* DATA EXTRACT *
##########
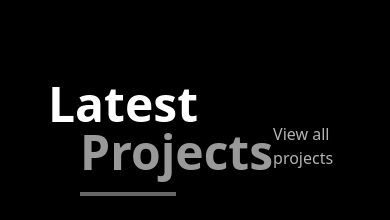
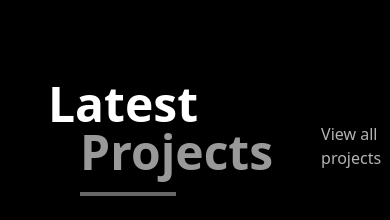
Before and after one commit to imaddde867/imadlab, a React (Vite) app: page / in a window 390 px wide. Shown: the part 860-1080 px from the top of the page. Built offline with nearby package versions, Linux system fonts and the light colour scheme; no server answers; the database is empty.

Commit message:
pushed "View all projects" to the right - for improved spacing

```diff
--- a/src/components/Projects.tsx
+++ b/src/components/Projects.tsx
@@ -92,7 +92,7 @@ const Projects = () => {
 					</div>
 					<a
 						href="/projects"
-						className="text-white/70 hover:text-white text-base font-medium transition-colors duration-200 mr-4 mt-4 md:mt-0 md:mr-8"
+						className="text-white/70 hover:text-white text-base font-medium transition-colors duration-200 mr-4 mt-4 md:mt-0 md:mr-8 ml-12 md:ml-0"
 					>
 						View all projects
 					</a>
```
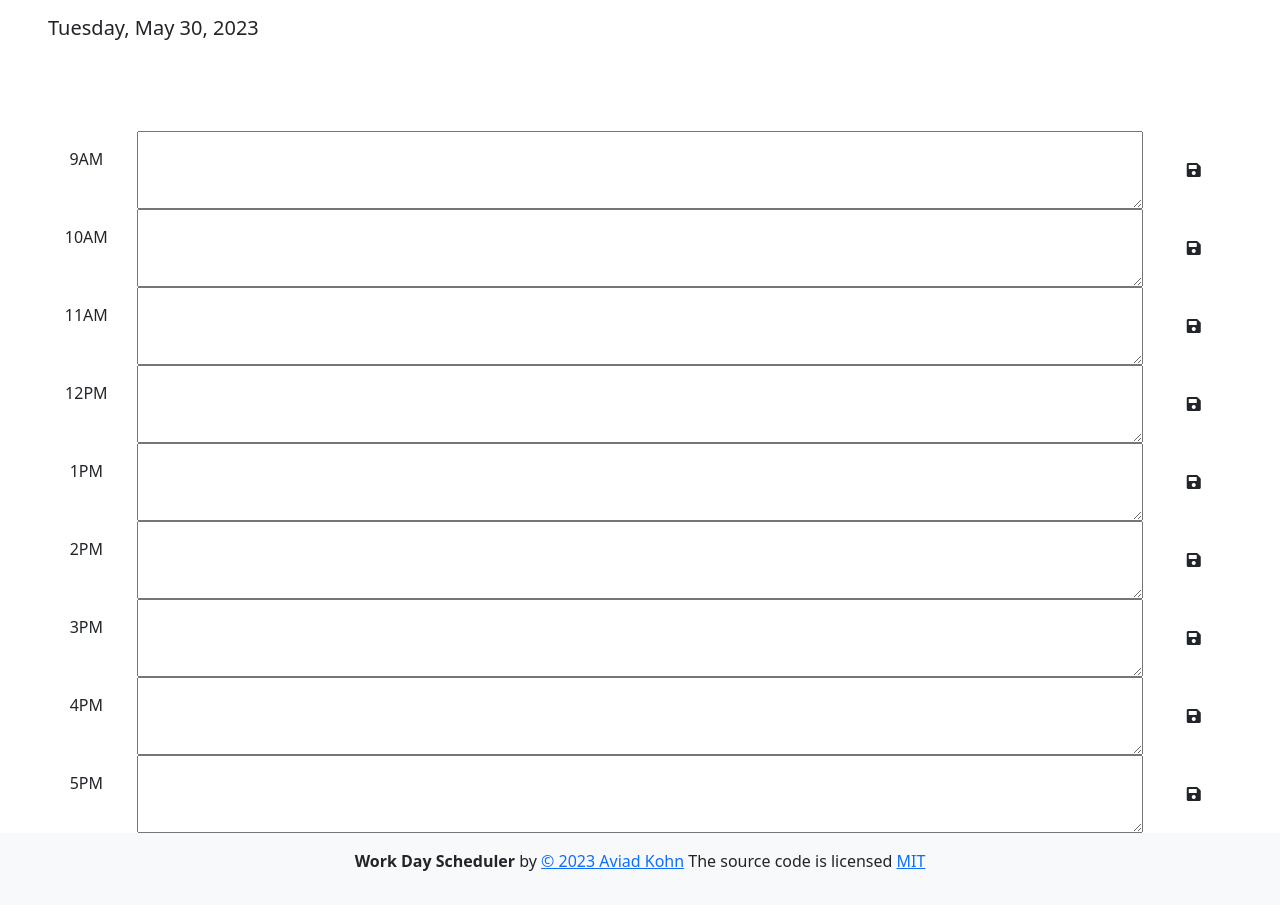
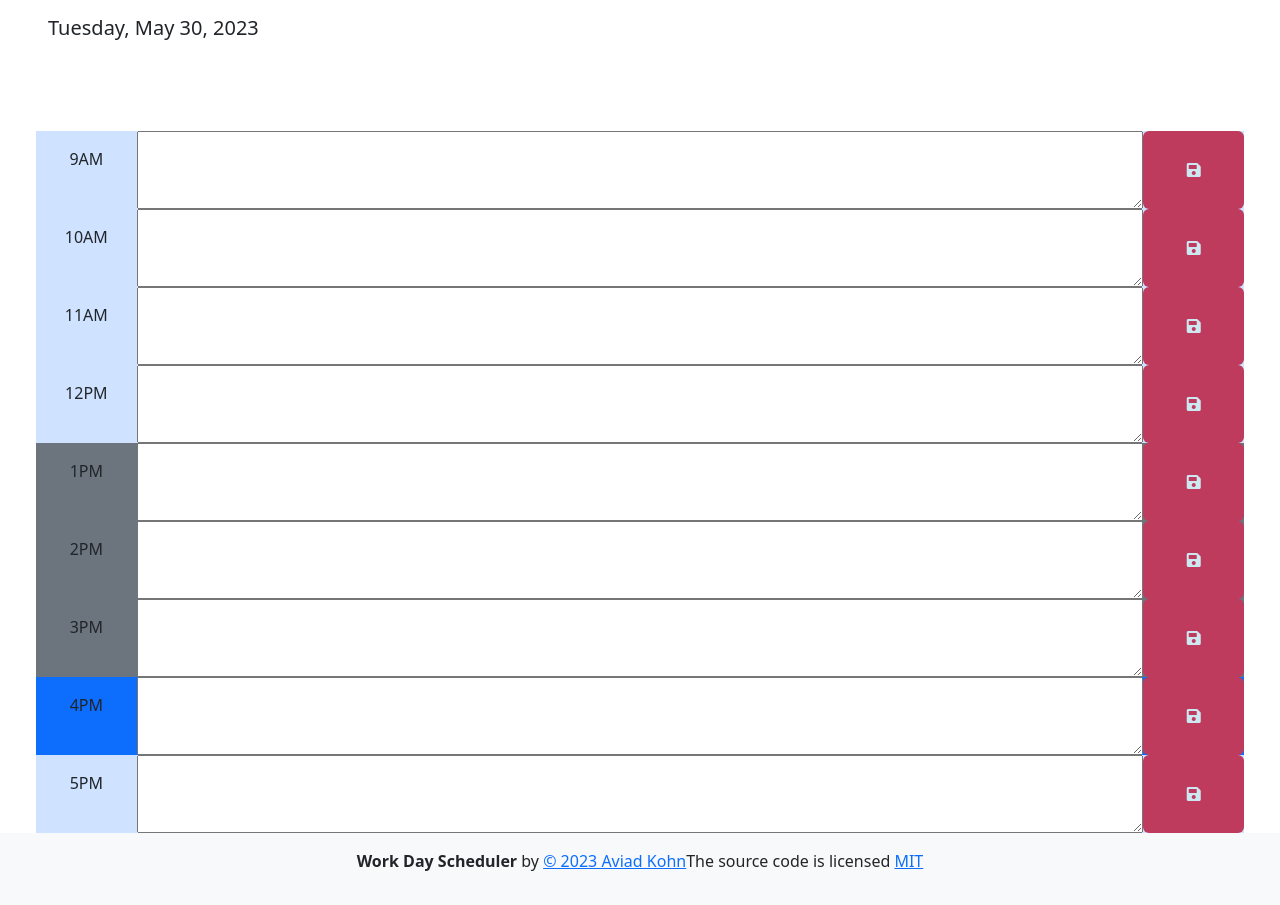
Before and after one commit to xkolsha/Third-Party-APIs-Challenge-Work-Day-Scheduler, a plain HTML site: page index.html in a window 1280 px wide. Shown: the part 166-1071 px from the top of the page. Drawn offline with nearby package versions, Linux system fonts and the light colour scheme; files that its build step writes are made by us from their sources.

Commit message:
fixed the current hour func to 12 time & added css

```diff
--- a/assets/css/style.css
+++ b/assets/css/style.css
@@ -0,0 +1,4 @@
+.saveButton {
+  background-color: #bf3b5e;
+  color: #cee8f2;
+}
--- a/assets/js/script.js
+++ b/assets/js/script.js
@@ -2,18 +2,19 @@ $(function () {
   $("#currentDay").text(dayjs().format("dddd, MMMM D, YYYY"));
 
   $(".time-block").each(function () {
-    var currentHour = dayjs().hour();
+    var currentHour = parseInt(dayjs().format("h"));
     var blockHour = parseInt($(this).attr("id").split("-")[1]);
+    console.log(currentHour, blockHour);
 
     if (blockHour < currentHour) {
-      $(this).addClass("past");
+      $(this).addClass("bg-secondary");
     } else if (blockHour === currentHour) {
-      $(this).removeClass("past");
-      $(this).addClass("present");
+      $(this).removeClass("bg-secondary");
+      $(this).addClass("bg-primary");
     } else {
-      $(this).removeClass("past");
-      $(this).removeClass("present");
-      $(this).addClass("future");
+      $(this).removeClass("bg-secondary");
+      $(this).removeClass("bg-primary");
+      $(this).addClass("bg-primary-subtle");
     }
   });
 
--- a/index.html
+++ b/index.html
@@ -20,7 +20,7 @@
       href="https://fonts.googleapis.com/css2?family=Fira+Sans:wght@400;700&display=swap"
       rel="stylesheet"
     />
-    <link rel="stylesheet" href="style.css" />
+    <link rel="stylesheet" href="./assets/css/style.css" />
     <title>Work Day Scheduler</title>
   </head>
   <body>
@@ -33,63 +33,63 @@
       <div id="hour-9" class="row time-block">
         <div class="col-2 col-md-1 hour text-center py-3">9AM</div>
         <textarea class="col-8 col-md-10 description" rows="3"> </textarea>
-        <button class="btn saveBtn col-2 col-md-1" aria-label="save">
+        <button class="btn saveBtn col-2 col-md-1 saveButton" aria-label="save">
           <i class="fas fa-save" aria-hidden="true"></i>
         </button>
       </div>
       <div id="hour-10" class="row time-block">
         <div class="col-2 col-md-1 hour text-center py-3">10AM</div>
         <textarea class="col-8 col-md-10 description" rows="3"> </textarea>
-        <button class="btn saveBtn col-2 col-md-1" aria-label="save">
+        <button class="btn saveBtn col-2 col-md-1 saveButton" aria-label="save">
           <i class="fas fa-save" aria-hidden="true"></i>
         </button>
       </div>
       <div id="hour-11" class="row time-block">
         <div class="col-2 col-md-1 hour text-center py-3">11AM</div>
         <textarea class="col-8 col-md-10 description" rows="3"> </textarea>
-        <button class="btn saveBtn col-2 col-md-1" aria-label="save">
+        <button class="btn saveBtn col-2 col-md-1 saveButton" aria-label="save">
           <i class="fas fa-save" aria-hidden="true"></i>
         </button>
       </div>
       <div id="hour-12" class="row time-block">
         <div class="col-2 col-md-1 hour text-center py-3">12PM</div>
         <textarea class="col-8 col-md-10 description" rows="3"> </textarea>
-        <button class="btn saveBtn col-2 col-md-1" aria-label="save">
+        <button class="btn saveBtn col-2 col-md-1 saveButton" aria-label="save">
           <i class="fas fa-save" aria-hidden="true"></i>
         </button>
       </div>
       <div id="hour-1" class="row time-block">
         <div class="col-2 col-md-1 hour text-center py-3">1PM</div>
         <textarea class="col-8 col-md-10 description" rows="3"> </textarea>
-        <button class="btn saveBtn col-2 col-md-1" aria-label="save">
+        <button class="btn saveBtn col-2 col-md-1 saveButton" aria-label="save">
           <i class="fas fa-save" aria-hidden="true"></i>
         </button>
       </div>
       <div id="hour-2" class="row time-block">
         <div class="col-2 col-md-1 hour text-center py-3">2PM</div>
         <textarea class="col-8 col-md-10 description" rows="3"> </textarea>
-        <button class="btn saveBtn col-2 col-md-1" aria-label="save">
+        <button class="btn saveBtn col-2 col-md-1 saveButton" aria-label="save">
           <i class="fas fa-save" aria-hidden="true"></i>
         </button>
       </div>
       <div id="hour-3" class="row time-block">
         <div class="col-2 col-md-1 hour text-center py-3">3PM</div>
         <textarea class="col-8 col-md-10 description" rows="3"> </textarea>
-        <button class="btn saveBtn col-2 col-md-1" aria-label="save">
+        <button class="btn saveBtn col-2 col-md-1 saveButton" aria-label="save">
           <i class="fas fa-save" aria-hidden="true"></i>
         </button>
       </div>
       <div id="hour-4" class="row time-block">
         <div class="col-2 col-md-1 hour text-center py-3">4PM</div>
         <textarea class="col-8 col-md-10 description" rows="3"> </textarea>
-        <button class="btn saveBtn col-2 col-md-1" aria-label="save">
+        <button class="btn saveBtn col-2 col-md-1 saveButton" aria-label="save">
           <i class="fas fa-save" aria-hidden="true"></i>
         </button>
       </div>
       <div id="hour-5" class="row time-block">
         <div class="col-2 col-md-1 hour text-center py-3">5PM</div>
         <textarea class="col-8 col-md-10 description" rows="3"> </textarea>
-        <button class="btn saveBtn col-2 col-md-1" aria-label="save">
+        <button class="btn saveBtn col-2 col-md-1 saveButton" aria-label="save">
           <i class="fas fa-save" aria-hidden="true"></i>
         </button>
       </div>
@@ -103,8 +103,7 @@
             target="_blank"
             rel="noopener noreferrer"
             >&copy; 2023 Aviad Kohn</a
-          >
-          The source code is licensed
+          >The source code is licensed
           <a href="http://opensource.org/licenses/mit-license.php">MIT</a>
         </p>
       </div>
```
##########
* ABOUT THIS TASK *
Only the pictures are to be dropped; the rest of the material above must be duplicated exactly.

* WRITTEN RESPONSE *
Before and after one commit to imaddde867/imadlab, a React (Vite) app: page / in a window 390 px wide. Shown: the part 860-1080 px from the top of the page. Built offline with nearby package versions, Linux system fonts and the light colour scheme; no server answers; the database is empty.

Commit message:
pushed "View all projects" to the right - for improved spacing

```diff
--- a/src/components/Projects.tsx
+++ b/src/components/Projects.tsx
@@ -92,7 +92,7 @@ const Projects = () => {
 					</div>
 					<a
 						href="/projects"
-						className="text-white/70 hover:text-white text-base font-medium transition-colors duration-200 mr-4 mt-4 md:mt-0 md:mr-8"
+						className="text-white/70 hover:text-white text-base font-medium transition-colors duration-200 mr-4 mt-4 md:mt-0 md:mr-8 ml-12 md:ml-0"
 					>
 						View all projects
 					</a>
```
Before and after one commit to xkolsha/Third-Party-APIs-Challenge-Work-Day-Scheduler, a plain HTML site: page index.html in a window 1280 px wide. Shown: the part 166-1071 px from the top of the page. Drawn offline with nearby package versions, Linux system fonts and the light colour scheme; files that its build step writes are made by us from their sources.

Commit message:
fixed the current hour func to 12 time & added css

```diff
--- a/assets/css/style.css
+++ b/assets/css/style.css
@@ -0,0 +1,4 @@
+.saveButton {
+  background-color: #bf3b5e;
+  color: #cee8f2;
+}
--- a/assets/js/script.js
+++ b/assets/js/script.js
@@ -2,18 +2,19 @@ $(function () {
   $("#currentDay").text(dayjs().format("dddd, MMMM D, YYYY"));
 
   $(".time-block").each(function () {
-    var currentHour = dayjs().hour();
+    var currentHour = parseInt(dayjs().format("h"));
     var blockHour = parseInt($(this).attr("id").split("-")[1]);
+    console.log(currentHour, blockHour);
 
     if (blockHour < currentHour) {
-      $(this).addClass("past");
+      $(this).addClass("bg-secondary");
     } else if (blockHour === currentHour) {
-      $(this).removeClass("past");
-      $(this).addClass("present");
+      $(this).removeClass("bg-secondary");
+      $(this).addClass("bg-primary");
     } else {
-      $(this).removeClass("past");
-      $(this).removeClass("present");
-      $(this).addClass("future");
+      $(this).removeClass("bg-secondary");
+      $(this).removeClass("bg-primary");
+      $(this).addClass("bg-primary-subtle");
     }
   });
 
--- a/index.html
+++ b/index.html
@@ -20,7 +20,7 @@
       href="https://fonts.googleapis.com/css2?family=Fira+Sans:wght@400;700&display=swap"
       rel="stylesheet"
     />
-    <link rel="stylesheet" href="style.css" />
+    <link rel="stylesheet" href="./assets/css/style.css" />
     <title>Work Day Scheduler</title>
   </head>
   <body>
@@ -33,63 +33,63 @@
       <div id="hour-9" class="row time-block">
         <div class="col-2 col-md-1 hour text-center py-3">9AM</div>
         <textarea class="col-8 col-md-10 description" rows="3"> </textarea>
-        <button class="btn saveBtn col-2 col-md-1" aria-label="save">
+        <button class="btn saveBtn col-2 col-md-1 saveButton" aria-label="save">
           <i class="fas fa-save" aria-hidden="true"></i>
         </button>
       </div>
       <div id="hour-10" class="row time-block">
         <div class="col-2 col-md-1 hour text-center py-3">10AM</div>
         <textarea class="col-8 col-md-10 description" rows="3"> </textarea>
-        <button class="btn saveBtn col-2 col-md-1" aria-label="save">
+        <button class="btn saveBtn col-2 col-md-1 saveButton" aria-label="save">
           <i class="fas fa-save" aria-hidden="true"></i>
         </button>
       </div>
       <div id="hour-11" class="row time-block">
         <div class="col-2 col-md-1 hour text-center py-3">11AM</div>
         <textarea class="col-8 col-md-10 description" rows="3"> </textarea>
-        <button class="btn saveBtn col-2 col-md-1" aria-label="save">
+        <button class="btn saveBtn col-2 col-md-1 saveButton" aria-label="save">
           <i class="fas fa-save" aria-hidden="true"></i>
         </button>
       </div>
       <div id="hour-12" class="row time-block">
         <div class="col-2 col-md-1 hour text-center py-3">12PM</div>
         <textarea class="col-8 col-md-10 description" rows="3"> </textarea>
-        <button class="btn saveBtn col-2 col-md-1" aria-label="save">
+        <button class="btn saveBtn col-2 col-md-1 saveButton" aria-label="save">
           <i class="fas fa-save" aria-hidden="true"></i>
         </button>
       </div>
       <div id="hour-1" class="row time-block">
         <div class="col-2 col-md-1 hour text-center py-3">1PM</div>
         <textarea class="col-8 col-md-10 description" rows="3"> </textarea>
-        <button class="btn saveBtn col-2 col-md-1" aria-label="save">
+        <button class="btn saveBtn col-2 col-md-1 saveButton" aria-label="save">
           <i class="fas fa-save" aria-hidden="true"></i>
         </button>
       </div>
       <div id="hour-2" class="row time-block">
         <div class="col-2 col-md-1 hour text-center py-3">2PM</div>
         <textarea class="col-8 col-md-10 description" rows="3"> </textarea>
-        <button class="btn saveBtn col-2 col-md-1" aria-label="save">
+        <button class="btn saveBtn col-2 col-md-1 saveButton" aria-label="save">
           <i class="fas fa-save" aria-hidden="true"></i>
         </button>
       </div>
       <div id="hour-3" class="row time-block">
         <div class="col-2 col-md-1 hour text-center py-3">3PM</div>
         <textarea class="col-8 col-md-10 description" rows="3"> </textarea>
-        <button class="btn saveBtn col-2 col-md-1" aria-label="save">
+        <button class="btn saveBtn col-2 col-md-1 saveButton" aria-label="save">
           <i class="fas fa-save" aria-hidden="true"></i>
         </button>
       </div>
       <div id="hour-4" class="row time-block">
         <div class="col-2 col-md-1 hour text-center py-3">4PM</div>
         <textarea class="col-8 col-md-10 description" rows="3"> </textarea>
-        <button class="btn saveBtn col-2 col-md-1" aria-label="save">
+        <button class="btn saveBtn col-2 col-md-1 saveButton" aria-label="save">
           <i class="fas fa-save" aria-hidden="true"></i>
         </button>
       </div>
       <div id="hour-5" class="row time-block">
         <div class="col-2 col-md-1 hour text-center py-3">5PM</div>
         <textarea class="col-8 col-md-10 description" rows="3"> </textarea>
-        <button class="btn saveBtn col-2 col-md-1" aria-label="save">
+        <button class="btn saveBtn col-2 col-md-1 saveButton" aria-label="save">
           <i class="fas fa-save" aria-hidden="true"></i>
         </button>
       </div>
@@ -103,8 +103,7 @@
             target="_blank"
             rel="noopener noreferrer"
             >&copy; 2023 Aviad Kohn</a
-          >
-          The source code is licensed
+          >The source code is licensed
           <a href="http://opensource.org/licenses/mit-license.php">MIT</a>
         </p>
       </div>
```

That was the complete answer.